The shrinking payout ratio

Dividend payout ratio is the fraction of net income a firm pays to its stockholders in dividends. That is, the payout ratio is the dividends divided to total earnings. Some investors prefer a low payout ratio as it indicates that a large portion of earnings is left in the company where it can be invested for future  growth. A low payout ratio can also indicate that the dividends are safe from cuts even if the earnings were to shrink.

A low payout ratio, however, can be a problem if it is an indication that the profits are squandered in unproductive activities and not used for rewarding the owners. As an example of unproductive activities, a company with a low payout ratio might use the profits for overpriced acquisitions or overly generous management compensation. 

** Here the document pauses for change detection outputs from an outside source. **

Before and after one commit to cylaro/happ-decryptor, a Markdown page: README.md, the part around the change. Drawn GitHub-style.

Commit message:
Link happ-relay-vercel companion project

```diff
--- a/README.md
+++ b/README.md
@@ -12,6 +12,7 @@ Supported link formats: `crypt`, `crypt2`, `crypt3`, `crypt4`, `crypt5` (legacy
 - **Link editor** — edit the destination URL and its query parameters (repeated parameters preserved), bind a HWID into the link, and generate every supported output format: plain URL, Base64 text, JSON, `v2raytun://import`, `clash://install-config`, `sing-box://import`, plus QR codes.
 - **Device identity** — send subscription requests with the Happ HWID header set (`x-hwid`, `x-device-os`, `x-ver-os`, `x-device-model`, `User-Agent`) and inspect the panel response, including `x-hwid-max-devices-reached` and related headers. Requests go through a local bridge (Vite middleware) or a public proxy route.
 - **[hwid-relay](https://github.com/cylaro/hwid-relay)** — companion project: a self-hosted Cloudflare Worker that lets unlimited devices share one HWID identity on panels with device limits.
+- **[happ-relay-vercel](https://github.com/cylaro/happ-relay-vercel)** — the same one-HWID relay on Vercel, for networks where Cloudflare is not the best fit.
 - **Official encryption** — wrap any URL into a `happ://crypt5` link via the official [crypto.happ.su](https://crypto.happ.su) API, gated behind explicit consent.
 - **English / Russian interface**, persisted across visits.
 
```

It is interesting to look at the development of the payout ratio of the SP500 index over the past century. As is shown in Figure 1, the payout ratio has been slowly and steadily declining which means that the owners today receive a smaller share of the profit than in the past.

Figure 1: Historical dividend payout ratio for SP500.

The low payout ratio is sometimes explained by the stock paybacks that have been in fashion lately. This explanation is easy to disprove: If the stock paybacks were significant, they would reduce the number of  shares outstanding and the earnings and dividend per share should increase accordingly. As seen in the long term development of the dividend growth, the earnings and dividend growth have not been accelerating. In fact,  the dividend growth has been lacking lately.

Given that SP500 companies as a whole do not make it a priority reward their owners, perhaps a KISS investor should focus on dividend paying companies with a track record of rewarding owners. In this perspective, the high payout ratio is not a problem if it is backed with a high dividend yield and a dividend growth rate.